*** ENTRIES SUPPLIED ***
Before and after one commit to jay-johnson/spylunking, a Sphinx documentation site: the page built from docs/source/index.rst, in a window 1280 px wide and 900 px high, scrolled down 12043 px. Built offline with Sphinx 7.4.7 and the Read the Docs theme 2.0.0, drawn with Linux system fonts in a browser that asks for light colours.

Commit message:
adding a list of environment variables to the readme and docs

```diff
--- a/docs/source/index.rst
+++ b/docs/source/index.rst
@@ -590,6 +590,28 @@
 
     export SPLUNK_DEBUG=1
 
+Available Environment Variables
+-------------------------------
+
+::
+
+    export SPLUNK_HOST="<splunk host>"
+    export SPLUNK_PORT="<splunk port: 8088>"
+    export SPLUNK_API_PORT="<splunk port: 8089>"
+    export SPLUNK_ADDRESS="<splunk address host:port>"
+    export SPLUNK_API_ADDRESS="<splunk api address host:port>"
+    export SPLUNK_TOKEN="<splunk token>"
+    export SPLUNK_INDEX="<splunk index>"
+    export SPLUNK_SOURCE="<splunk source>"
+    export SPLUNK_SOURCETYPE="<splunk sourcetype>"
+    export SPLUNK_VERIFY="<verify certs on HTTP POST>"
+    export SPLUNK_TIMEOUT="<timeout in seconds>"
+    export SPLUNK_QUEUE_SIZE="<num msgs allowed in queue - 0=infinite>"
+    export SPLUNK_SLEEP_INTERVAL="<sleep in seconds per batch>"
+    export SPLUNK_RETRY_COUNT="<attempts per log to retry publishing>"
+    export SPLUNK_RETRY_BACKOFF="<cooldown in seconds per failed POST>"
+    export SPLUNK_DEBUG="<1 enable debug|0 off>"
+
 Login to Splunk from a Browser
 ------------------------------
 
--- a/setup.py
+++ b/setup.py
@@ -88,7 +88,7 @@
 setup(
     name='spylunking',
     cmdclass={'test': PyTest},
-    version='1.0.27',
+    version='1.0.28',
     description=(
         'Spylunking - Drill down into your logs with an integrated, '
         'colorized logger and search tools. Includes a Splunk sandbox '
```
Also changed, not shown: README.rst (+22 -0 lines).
***
§ **ASSIGNED TASK**: Give back the entire listing above, matching every line exactly.

§ **REPLY TO THE TASK**:
Before and after one commit to jay-johnson/spylunking, a Sphinx documentation site: the page built from docs/source/index.rst, in a window 1280 px wide and 900 px high, scrolled down 12043 px. Built offline with Sphinx 7.4.7 and the Read the Docs theme 2.0.0, drawn with Linux system fonts in a browser that asks for light colours.

Commit message:
adding a list of environment variables to the readme and docs

```diff
--- a/docs/source/index.rst
+++ b/docs/source/index.rst
@@ -590,6 +590,28 @@
 
     export SPLUNK_DEBUG=1
 
+Available Environment Variables
+-------------------------------
+
+::
+
+    export SPLUNK_HOST="<splunk host>"
+    export SPLUNK_PORT="<splunk port: 8088>"
+    export SPLUNK_API_PORT="<splunk port: 8089>"
+    export SPLUNK_ADDRESS="<splunk address host:port>"
+    export SPLUNK_API_ADDRESS="<splunk api address host:port>"
+    export SPLUNK_TOKEN="<splunk token>"
+    export SPLUNK_INDEX="<splunk index>"
+    export SPLUNK_SOURCE="<splunk source>"
+    export SPLUNK_SOURCETYPE="<splunk sourcetype>"
+    export SPLUNK_VERIFY="<verify certs on HTTP POST>"
+    export SPLUNK_TIMEOUT="<timeout in seconds>"
+    export SPLUNK_QUEUE_SIZE="<num msgs allowed in queue - 0=infinite>"
+    export SPLUNK_SLEEP_INTERVAL="<sleep in seconds per batch>"
+    export SPLUNK_RETRY_COUNT="<attempts per log to retry publishing>"
+    export SPLUNK_RETRY_BACKOFF="<cooldown in seconds per failed POST>"
+    export SPLUNK_DEBUG="<1 enable debug|0 off>"
+
 Login to Splunk from a Browser
 ------------------------------
 
--- a/setup.py
+++ b/setup.py
@@ -88,7 +88,7 @@
 setup(
     name='spylunking',
     cmdclass={'test': PyTest},
-    version='1.0.27',
+    version='1.0.28',
     description=(
         'Spylunking - Drill down into your logs with an integrated, '
         'colorized logger and search tools. Includes a Splunk sandbox '
```
Also changed, not shown: README.rst (+22 -0 lines).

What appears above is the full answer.